● DATA SECTION
####################

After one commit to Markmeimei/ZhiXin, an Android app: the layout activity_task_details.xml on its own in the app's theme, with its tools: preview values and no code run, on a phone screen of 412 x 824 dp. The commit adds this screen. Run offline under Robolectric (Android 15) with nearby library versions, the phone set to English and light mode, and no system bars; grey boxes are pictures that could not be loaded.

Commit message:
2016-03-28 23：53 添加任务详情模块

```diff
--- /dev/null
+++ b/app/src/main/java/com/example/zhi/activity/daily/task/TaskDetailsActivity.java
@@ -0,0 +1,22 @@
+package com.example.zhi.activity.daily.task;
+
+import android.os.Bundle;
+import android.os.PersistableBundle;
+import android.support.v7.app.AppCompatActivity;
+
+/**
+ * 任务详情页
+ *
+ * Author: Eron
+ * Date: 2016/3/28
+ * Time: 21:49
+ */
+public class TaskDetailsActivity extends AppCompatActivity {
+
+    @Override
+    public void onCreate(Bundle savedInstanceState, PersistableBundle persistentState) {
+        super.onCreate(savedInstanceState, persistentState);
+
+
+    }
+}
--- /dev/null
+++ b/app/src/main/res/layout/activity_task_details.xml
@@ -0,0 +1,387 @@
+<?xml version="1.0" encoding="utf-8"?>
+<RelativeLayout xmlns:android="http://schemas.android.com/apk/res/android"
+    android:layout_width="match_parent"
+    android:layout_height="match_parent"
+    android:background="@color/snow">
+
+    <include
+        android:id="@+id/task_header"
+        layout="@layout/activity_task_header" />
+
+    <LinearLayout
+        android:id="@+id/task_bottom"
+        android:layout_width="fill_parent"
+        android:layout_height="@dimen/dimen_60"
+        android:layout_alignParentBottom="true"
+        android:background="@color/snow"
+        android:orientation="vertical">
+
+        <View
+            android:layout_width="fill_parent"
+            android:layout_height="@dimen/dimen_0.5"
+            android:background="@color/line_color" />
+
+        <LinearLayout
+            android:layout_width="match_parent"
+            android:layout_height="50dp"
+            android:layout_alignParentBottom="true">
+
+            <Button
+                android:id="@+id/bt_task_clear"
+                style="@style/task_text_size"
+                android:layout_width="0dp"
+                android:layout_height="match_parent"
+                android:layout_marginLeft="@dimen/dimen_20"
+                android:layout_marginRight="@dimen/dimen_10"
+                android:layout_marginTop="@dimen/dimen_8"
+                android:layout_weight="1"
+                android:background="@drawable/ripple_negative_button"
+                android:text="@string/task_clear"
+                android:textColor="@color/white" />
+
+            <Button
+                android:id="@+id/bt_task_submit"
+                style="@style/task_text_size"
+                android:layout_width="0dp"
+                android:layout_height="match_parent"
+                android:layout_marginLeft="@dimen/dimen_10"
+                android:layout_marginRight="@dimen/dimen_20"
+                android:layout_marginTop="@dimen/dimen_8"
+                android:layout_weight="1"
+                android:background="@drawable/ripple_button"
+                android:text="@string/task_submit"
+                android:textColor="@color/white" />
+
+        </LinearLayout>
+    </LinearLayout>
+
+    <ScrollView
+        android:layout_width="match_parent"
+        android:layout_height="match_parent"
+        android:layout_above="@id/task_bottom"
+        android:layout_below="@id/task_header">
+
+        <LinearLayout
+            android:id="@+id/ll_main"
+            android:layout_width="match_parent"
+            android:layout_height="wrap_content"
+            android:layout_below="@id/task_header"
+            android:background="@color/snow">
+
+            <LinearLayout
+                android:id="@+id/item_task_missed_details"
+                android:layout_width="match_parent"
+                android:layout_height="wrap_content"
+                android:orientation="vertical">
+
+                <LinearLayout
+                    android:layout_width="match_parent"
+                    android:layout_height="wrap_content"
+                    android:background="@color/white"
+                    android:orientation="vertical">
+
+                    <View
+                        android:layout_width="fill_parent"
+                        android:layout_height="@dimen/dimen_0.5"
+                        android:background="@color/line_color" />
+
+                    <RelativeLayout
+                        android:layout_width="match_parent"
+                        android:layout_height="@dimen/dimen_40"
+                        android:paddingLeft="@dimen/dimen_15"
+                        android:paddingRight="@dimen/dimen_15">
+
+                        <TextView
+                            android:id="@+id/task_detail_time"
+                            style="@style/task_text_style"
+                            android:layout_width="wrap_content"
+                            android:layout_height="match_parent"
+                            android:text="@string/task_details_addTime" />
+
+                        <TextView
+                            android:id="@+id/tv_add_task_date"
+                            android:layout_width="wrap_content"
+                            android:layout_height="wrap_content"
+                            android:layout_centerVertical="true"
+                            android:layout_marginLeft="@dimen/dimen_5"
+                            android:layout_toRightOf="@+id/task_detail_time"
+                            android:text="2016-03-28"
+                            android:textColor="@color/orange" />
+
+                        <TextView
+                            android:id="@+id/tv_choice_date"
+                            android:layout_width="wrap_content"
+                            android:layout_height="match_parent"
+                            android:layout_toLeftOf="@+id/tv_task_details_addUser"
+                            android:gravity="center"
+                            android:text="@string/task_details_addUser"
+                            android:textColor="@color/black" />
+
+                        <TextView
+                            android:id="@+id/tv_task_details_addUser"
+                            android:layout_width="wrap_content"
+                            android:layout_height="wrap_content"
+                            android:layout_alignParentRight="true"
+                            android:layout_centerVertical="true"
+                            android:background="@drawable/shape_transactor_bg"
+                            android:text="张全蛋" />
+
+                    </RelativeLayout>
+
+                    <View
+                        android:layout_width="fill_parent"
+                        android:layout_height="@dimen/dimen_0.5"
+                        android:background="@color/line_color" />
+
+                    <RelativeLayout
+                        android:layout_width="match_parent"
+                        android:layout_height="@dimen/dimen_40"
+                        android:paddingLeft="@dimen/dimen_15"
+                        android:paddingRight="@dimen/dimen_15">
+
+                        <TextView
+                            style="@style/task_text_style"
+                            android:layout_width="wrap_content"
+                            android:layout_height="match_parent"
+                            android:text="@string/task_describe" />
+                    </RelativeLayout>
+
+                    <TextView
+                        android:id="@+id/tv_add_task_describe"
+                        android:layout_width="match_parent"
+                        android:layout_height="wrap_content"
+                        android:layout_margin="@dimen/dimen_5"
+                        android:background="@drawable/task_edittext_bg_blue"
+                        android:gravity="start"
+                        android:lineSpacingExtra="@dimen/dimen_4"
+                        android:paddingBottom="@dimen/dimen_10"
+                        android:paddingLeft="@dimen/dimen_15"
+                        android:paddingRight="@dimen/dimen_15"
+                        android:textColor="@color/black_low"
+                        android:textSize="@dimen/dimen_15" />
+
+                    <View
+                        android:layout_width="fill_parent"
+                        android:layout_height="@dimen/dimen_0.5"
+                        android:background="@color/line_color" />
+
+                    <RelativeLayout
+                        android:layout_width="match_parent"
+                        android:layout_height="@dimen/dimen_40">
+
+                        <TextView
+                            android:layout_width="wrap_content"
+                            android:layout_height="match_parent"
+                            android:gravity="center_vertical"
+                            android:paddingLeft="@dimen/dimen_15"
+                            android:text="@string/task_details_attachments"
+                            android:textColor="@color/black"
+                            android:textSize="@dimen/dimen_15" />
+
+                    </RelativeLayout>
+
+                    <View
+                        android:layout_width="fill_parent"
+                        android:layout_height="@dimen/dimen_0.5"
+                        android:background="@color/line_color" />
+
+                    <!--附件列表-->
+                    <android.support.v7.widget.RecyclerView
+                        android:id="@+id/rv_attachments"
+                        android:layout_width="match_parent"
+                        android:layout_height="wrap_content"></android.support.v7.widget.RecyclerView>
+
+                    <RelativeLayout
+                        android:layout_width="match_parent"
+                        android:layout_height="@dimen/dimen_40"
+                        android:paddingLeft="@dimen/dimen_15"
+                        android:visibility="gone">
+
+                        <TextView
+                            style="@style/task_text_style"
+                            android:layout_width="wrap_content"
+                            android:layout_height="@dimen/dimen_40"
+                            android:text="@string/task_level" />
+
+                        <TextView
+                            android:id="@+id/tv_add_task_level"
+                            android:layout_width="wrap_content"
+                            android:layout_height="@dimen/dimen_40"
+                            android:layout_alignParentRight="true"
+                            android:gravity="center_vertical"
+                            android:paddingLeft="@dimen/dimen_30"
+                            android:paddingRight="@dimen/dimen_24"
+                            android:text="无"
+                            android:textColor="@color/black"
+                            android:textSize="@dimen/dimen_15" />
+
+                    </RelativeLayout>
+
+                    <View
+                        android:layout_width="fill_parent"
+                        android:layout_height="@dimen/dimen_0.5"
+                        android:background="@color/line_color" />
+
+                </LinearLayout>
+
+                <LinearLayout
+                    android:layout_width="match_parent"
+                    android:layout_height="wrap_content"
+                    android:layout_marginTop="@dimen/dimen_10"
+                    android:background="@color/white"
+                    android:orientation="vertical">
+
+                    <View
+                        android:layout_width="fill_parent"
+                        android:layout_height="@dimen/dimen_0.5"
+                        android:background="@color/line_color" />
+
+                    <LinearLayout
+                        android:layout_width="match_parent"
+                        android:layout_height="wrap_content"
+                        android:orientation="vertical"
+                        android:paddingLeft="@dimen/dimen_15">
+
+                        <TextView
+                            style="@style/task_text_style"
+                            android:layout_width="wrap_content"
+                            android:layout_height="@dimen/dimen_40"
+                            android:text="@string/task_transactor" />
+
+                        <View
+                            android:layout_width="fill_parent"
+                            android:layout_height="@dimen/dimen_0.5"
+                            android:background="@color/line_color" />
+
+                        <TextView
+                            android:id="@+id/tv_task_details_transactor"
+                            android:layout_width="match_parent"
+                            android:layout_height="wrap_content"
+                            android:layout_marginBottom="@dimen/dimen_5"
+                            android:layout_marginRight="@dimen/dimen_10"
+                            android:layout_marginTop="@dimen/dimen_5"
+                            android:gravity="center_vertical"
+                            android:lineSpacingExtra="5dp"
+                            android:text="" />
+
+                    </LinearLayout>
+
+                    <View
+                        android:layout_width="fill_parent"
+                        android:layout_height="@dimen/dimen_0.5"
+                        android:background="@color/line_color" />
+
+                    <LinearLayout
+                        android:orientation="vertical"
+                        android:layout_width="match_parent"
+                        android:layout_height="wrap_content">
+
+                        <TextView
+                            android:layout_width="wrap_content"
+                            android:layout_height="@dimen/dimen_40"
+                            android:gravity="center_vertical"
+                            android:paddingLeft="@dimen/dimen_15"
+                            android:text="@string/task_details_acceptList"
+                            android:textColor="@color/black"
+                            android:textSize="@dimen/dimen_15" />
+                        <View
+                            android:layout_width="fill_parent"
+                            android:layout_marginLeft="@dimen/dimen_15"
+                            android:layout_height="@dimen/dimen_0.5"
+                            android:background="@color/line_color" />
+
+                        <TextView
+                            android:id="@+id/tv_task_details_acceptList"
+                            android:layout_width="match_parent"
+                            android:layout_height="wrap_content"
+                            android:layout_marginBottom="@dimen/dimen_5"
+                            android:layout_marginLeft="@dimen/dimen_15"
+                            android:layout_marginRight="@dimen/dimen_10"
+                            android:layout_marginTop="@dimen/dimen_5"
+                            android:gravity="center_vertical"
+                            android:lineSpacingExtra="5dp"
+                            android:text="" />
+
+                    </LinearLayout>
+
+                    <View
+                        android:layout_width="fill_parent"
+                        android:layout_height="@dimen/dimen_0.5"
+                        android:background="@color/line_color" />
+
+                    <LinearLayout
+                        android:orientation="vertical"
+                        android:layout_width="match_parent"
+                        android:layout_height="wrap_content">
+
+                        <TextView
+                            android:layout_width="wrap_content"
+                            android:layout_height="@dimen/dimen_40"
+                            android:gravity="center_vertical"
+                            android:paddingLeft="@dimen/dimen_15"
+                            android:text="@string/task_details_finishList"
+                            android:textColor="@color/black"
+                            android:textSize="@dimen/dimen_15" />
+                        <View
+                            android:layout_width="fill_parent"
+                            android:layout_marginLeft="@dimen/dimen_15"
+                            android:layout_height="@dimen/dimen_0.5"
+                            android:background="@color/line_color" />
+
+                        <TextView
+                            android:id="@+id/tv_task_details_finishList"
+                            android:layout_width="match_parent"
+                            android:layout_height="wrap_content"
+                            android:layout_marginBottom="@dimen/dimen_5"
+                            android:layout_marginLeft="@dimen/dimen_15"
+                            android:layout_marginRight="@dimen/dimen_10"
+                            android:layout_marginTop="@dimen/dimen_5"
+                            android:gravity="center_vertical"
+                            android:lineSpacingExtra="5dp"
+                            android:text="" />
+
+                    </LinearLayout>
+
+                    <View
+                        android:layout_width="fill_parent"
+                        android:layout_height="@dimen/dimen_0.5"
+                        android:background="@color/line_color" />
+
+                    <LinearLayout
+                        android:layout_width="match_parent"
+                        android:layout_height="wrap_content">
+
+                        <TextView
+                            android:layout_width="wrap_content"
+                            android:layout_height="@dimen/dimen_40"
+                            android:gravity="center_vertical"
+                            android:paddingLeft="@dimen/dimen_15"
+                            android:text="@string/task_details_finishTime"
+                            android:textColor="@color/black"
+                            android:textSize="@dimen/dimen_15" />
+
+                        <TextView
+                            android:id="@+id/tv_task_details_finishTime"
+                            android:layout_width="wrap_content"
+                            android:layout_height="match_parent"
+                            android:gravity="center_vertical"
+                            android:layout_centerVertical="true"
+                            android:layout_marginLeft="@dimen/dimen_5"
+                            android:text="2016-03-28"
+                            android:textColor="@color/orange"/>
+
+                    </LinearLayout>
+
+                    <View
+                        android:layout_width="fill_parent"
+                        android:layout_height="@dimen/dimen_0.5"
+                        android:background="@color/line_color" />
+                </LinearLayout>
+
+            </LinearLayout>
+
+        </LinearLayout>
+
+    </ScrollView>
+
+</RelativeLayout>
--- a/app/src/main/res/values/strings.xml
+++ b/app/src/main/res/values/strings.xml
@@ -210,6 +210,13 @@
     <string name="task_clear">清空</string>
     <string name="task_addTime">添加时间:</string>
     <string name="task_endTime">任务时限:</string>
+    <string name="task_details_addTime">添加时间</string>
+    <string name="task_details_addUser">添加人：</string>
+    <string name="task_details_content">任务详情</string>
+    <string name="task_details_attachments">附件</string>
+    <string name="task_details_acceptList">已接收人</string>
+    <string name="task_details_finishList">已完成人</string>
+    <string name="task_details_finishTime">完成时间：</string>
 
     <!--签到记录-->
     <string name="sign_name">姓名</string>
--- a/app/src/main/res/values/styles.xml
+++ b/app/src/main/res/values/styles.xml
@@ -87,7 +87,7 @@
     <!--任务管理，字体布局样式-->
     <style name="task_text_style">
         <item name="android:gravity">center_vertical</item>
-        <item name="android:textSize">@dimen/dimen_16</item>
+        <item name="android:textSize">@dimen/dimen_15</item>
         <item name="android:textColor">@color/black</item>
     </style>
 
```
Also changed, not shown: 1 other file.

####################

● YOUR GOAL
Each line above with the word "paddingRight" must be returned.

● ANSWER SECTION
+                        android:paddingRight="@dimen/dimen_15">
+                        android:paddingRight="@dimen/dimen_15">
+                        android:paddingRight="@dimen/dimen_15"
+                            android:paddingRight="@dimen/dimen_24"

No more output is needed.